Yet to me the language suggests more than menace: the narrator is no longer acquiring or destroying, but, rather, recycling. When an item—or even, perhaps, a culture—has outlived its purpose, we hope to return it in order to make something new out of it. Both physical consumption and ethereal spirituality even use the same verb: redeem. In this sense, the novels’ conclusions seem less traditional, and less a repudiation of the notion that “I’m a thirty year old boy, and I’m wondering if another woman is what I need” (51) than the possibility of genuine connection.
For Fight Club’s narrator and Tender Branson do not use their potential new status as survivors as a means to control Marla and Fertility, respectively; indeed, neither woman seems in any position to be controlled. Rather, each narrator is ﬁnally in a position to claim his own story. As Fight Club’s narrator begins, “I remember everything” (15), the line’s meaning clear only by the end, when the reader realizes that he, the narrator, has not been aware of his experiences as Tyler. In Survivor, Branson similarly realizes that [i]t’s all done.
1) Their discovery of narrative authority seems crucial, emblematic of Palahniuk’s own sense of the connective, redemptive powers of story. Both books pivot upon the point in which the characters take control of their lives by taking control of their story.

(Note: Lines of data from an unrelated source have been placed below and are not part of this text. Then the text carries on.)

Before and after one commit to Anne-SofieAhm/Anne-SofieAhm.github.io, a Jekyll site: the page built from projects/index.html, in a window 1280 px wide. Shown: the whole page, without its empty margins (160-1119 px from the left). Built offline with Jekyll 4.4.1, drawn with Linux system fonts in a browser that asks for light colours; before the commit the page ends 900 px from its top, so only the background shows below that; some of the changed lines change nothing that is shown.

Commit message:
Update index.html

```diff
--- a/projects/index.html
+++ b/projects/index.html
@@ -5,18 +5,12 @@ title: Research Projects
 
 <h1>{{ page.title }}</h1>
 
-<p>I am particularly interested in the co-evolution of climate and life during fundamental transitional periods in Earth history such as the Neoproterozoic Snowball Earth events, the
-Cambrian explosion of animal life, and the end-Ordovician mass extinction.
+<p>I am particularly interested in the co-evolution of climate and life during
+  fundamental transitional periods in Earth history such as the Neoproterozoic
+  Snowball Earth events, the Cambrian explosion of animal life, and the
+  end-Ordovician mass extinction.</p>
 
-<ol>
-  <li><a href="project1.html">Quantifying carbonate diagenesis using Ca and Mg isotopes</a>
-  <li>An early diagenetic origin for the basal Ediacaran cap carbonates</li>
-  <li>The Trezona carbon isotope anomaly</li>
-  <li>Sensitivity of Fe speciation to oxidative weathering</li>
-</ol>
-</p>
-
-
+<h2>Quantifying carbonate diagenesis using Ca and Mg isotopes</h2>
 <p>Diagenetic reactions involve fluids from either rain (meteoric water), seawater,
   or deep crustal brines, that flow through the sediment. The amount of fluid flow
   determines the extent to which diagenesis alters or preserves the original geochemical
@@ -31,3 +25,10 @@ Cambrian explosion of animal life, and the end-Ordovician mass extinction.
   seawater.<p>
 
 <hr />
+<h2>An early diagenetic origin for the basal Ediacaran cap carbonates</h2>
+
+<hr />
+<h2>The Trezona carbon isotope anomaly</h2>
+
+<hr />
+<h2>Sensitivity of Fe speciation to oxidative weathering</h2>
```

The narrators’ ironic ﬁrstperson unreliability—Fight Club’s narrator does not know the most basic truth about himself, that he shares a body with Tyler Durden; Tender Branson, again among many other examples, does not realize that his attempt to prevent the plane’s hijacking is the very hijacking he is trying to prevent—posits narrative uncertainty as moral uncertainly.